User interface change data
+ + + + + + +

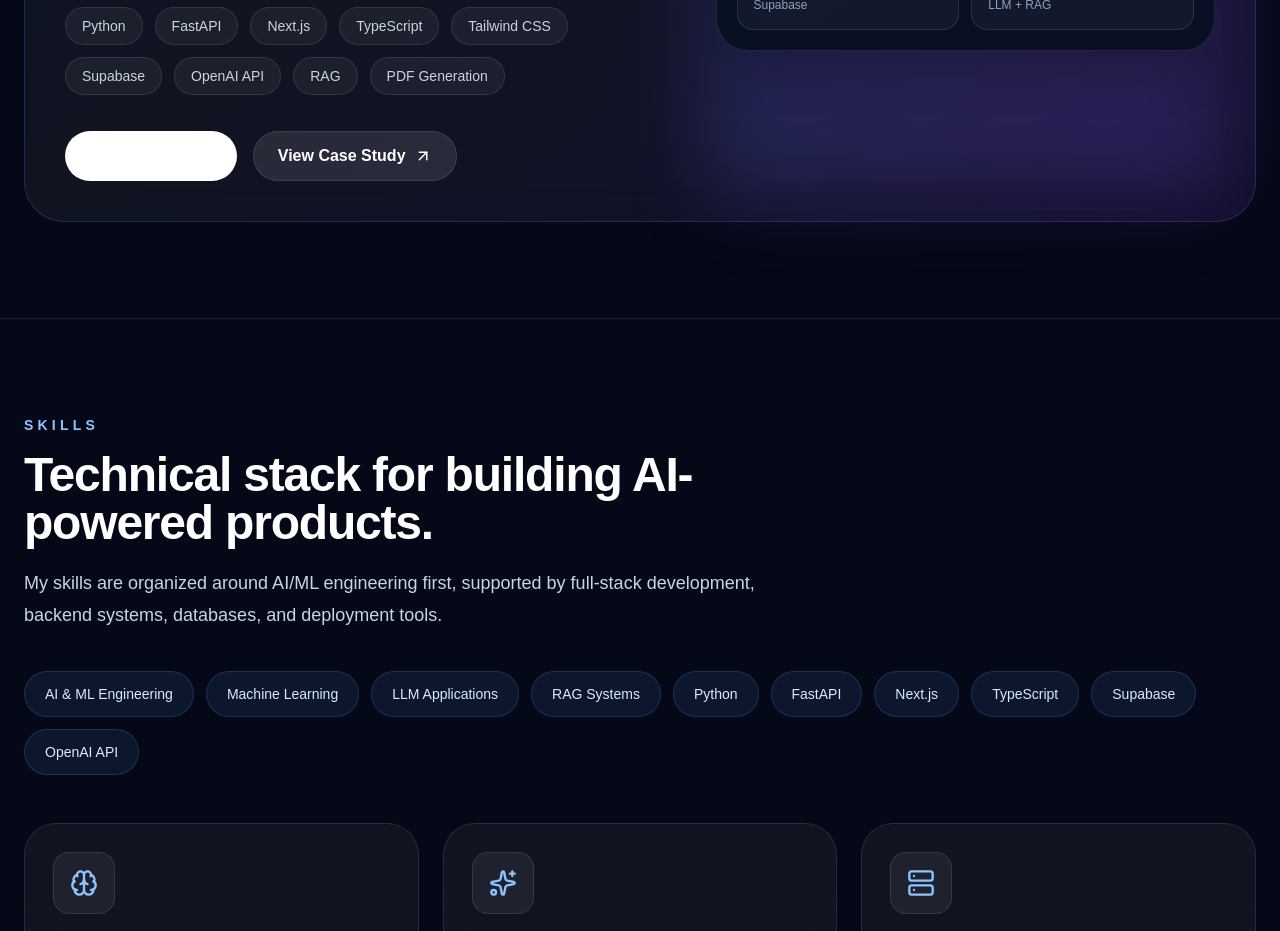
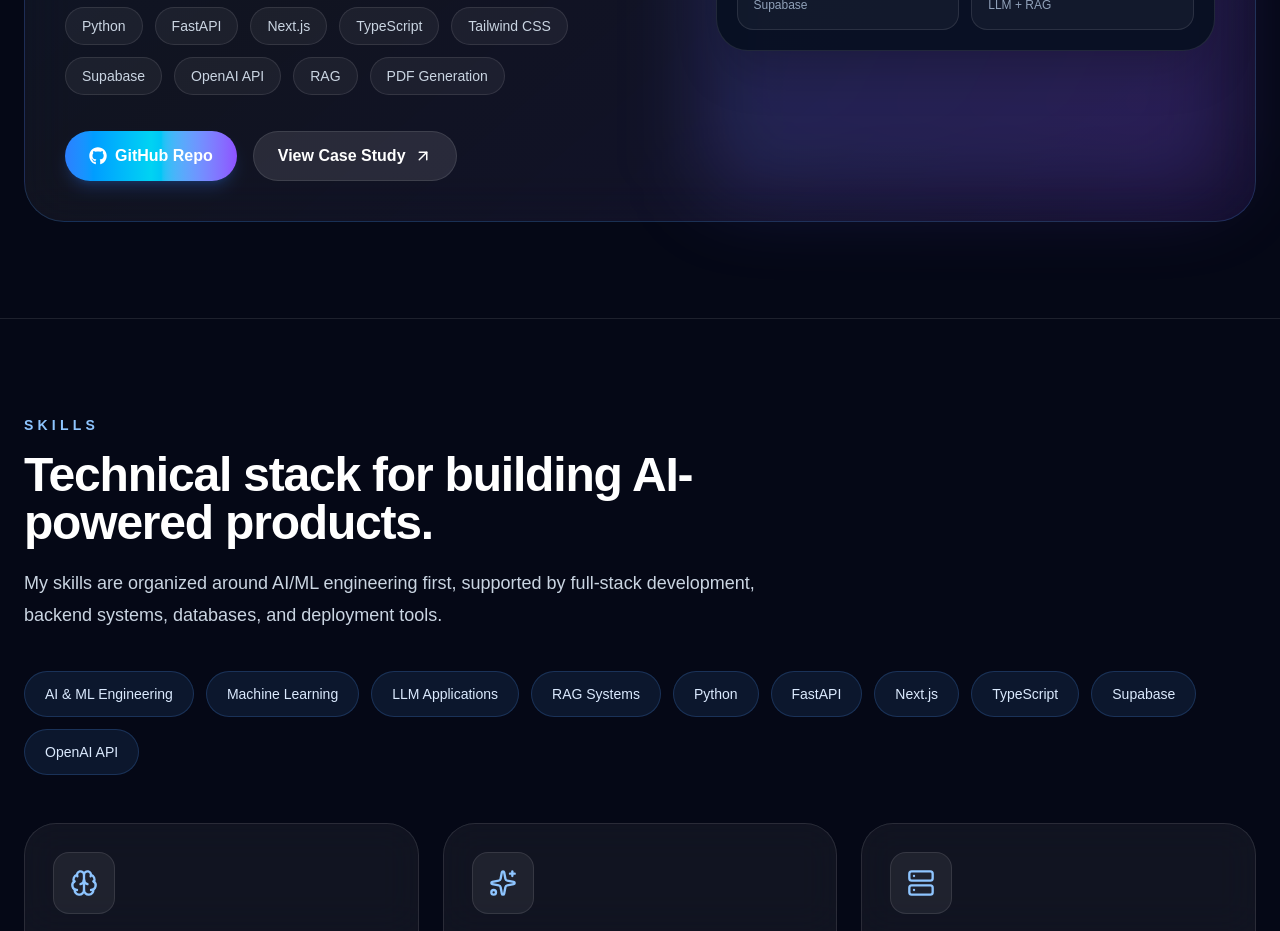
Before and after one commit to Pavan09-Is-Here/pavan-portfolio, a Next.js app: page / in a window 1280 px wide. Shown: the part 4320-5251 px from the top of the page. Built offline with nearby package versions, Linux system fonts and the light colour scheme.

Commit message:
Update GitHub repository button style

```diff
--- a/app/learnforge-ai/page.tsx
+++ b/app/learnforge-ai/page.tsx
@@ -115,7 +115,7 @@
   href="https://github.com/Pavan09-Is-Here/learnforge-ai"
   target="_blank"
   rel="noopener noreferrer"
-                className="inline-flex items-center gap-2 rounded-full bg-white px-6 py-3 font-bold text-slate-950 transition hover:bg-blue-100"
+  className="inline-flex items-center gap-2 rounded-full bg-gradient-to-r from-blue-500 via-cyan-400 to-violet-500 px-6 py-3 font-bold text-white shadow-lg shadow-blue-500/20 transition duration-300 hover:scale-105 hover:shadow-blue-500/30"
 >
   <FaGithub size={18} />
   GitHub Repo
--- a/components/FeaturedProject.tsx
+++ b/components/FeaturedProject.tsx
@@ -145,7 +145,7 @@
   href="https://github.com/Pavan09-Is-Here/learnforge-ai"
   target="_blank"
   rel="noopener noreferrer"
-  className="inline-flex items-center gap-2 rounded-full bg-white px-6 py-3 font-bold text-slate-950 transition hover:bg-blue-100"
+  className="inline-flex items-center gap-2 rounded-full bg-gradient-to-r from-blue-500 via-cyan-400 to-violet-500 px-6 py-3 font-bold text-white shadow-lg shadow-blue-500/20 transition duration-300 hover:scale-105 hover:shadow-blue-500/30"
 >
   <FaGithub size={18} />
   GitHub Repo
```
Lines whose indentation alone changed are shown as unchanged.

+ + + + + + +

-- TASK OBJECTIVE --
Find and copy each line of the data where "page" is present.

-- ANSWER SPACE --
Before and after one commit to Pavan09-Is-Here/pavan-portfolio, a Next.js app: page / in a window 1280 px wide. Shown: the part 4320-5251 px from the top of the page. Built offline with nearby package versions, Linux system fonts and the light colour scheme.
--- a/app/learnforge-ai/page.tsx
+++ b/app/learnforge-ai/page.tsx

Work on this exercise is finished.